BEGIN EXTRACTED DATA

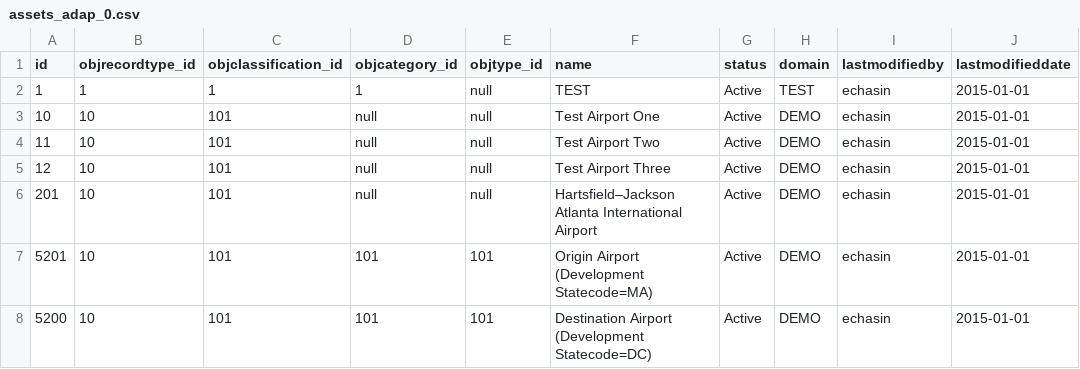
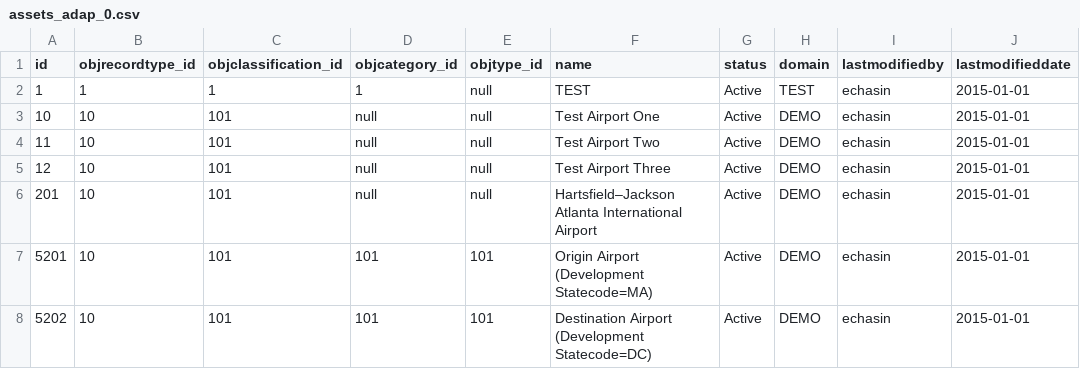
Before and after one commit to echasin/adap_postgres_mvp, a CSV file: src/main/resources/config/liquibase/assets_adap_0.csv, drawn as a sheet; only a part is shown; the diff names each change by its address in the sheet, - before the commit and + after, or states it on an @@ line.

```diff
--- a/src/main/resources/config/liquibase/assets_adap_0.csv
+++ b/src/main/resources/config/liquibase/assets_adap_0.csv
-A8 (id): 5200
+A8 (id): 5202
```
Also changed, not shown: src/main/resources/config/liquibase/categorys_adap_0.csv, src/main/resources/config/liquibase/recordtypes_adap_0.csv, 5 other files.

END EXTRACTED DATA

• _ACTION ITEM_
In the data above, how many lines hold the word "shown"? Give only the number.

• _SOLUTION TO THIS TASK_
2